When I speak with Broach two years later, he’s reflective. He doesn’t regret his honesty at all.
“Interestingly, [author Tyler Durgan] caught me at a particularly vulnerable moment when he interviewed me. I had been thinking about that stuff a whole bunch and when we talked, it just kind of came out. I didn't mean to even say anything, and he certainly didn't ask. I think, in some way, I was stating out loud to someone else that I had a problem and that I wanted to fix it. Thing is, since right after that interview - and I think right before that piece came out - I have been completely clean. I knew I had to quit. The last time I drank, Braid played a festival in Brooklyn, NY. I don't remember anything about it, except that I was at the airport the next day trying not to throw up, while everyone was having a beer waiting for our plane back to our respective homes. That day was July 27, 2015. That was the first day I didn't drink, and the day before was the last day I took a drink.”
Chris Broach’s bold self-reflection helped to spark his latest musical project, Sunset. Broach and bandmate Steve Znavor construct electronic rock music with synth pop sensibilities. Their debut album Turn Out The Lights, due out April 7th, sounds different from anything else Broach has ever done. When I asked Broach just how Sunset is different, his response was simple. “I guess I strive to always do something better or more interesting. It’s different from my past work in that it’s my new work.” That’s how he functions nowadays. Art is therapy. He sees no need to hide things or be false, and he makes that philosophy audible through Sunset.
With the new album’s single, “Remember How It Ends,” Broach defines his new self at once.
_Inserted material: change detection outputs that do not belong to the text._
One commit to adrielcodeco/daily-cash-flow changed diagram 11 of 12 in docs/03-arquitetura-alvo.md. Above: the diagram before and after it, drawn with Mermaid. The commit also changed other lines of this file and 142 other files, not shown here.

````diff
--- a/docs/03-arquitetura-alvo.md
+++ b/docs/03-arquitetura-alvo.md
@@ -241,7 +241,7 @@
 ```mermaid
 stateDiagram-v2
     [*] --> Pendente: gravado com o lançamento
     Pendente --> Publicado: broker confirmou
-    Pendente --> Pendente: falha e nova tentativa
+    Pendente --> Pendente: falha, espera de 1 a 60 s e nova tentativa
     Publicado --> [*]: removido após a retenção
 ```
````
It captures his constant struggle with his inner addict and the desire to stay sober with a mantra-like chorus: “Always see through, always see... always remember how it ends. Always see through, can you hear me? Can you hear me?”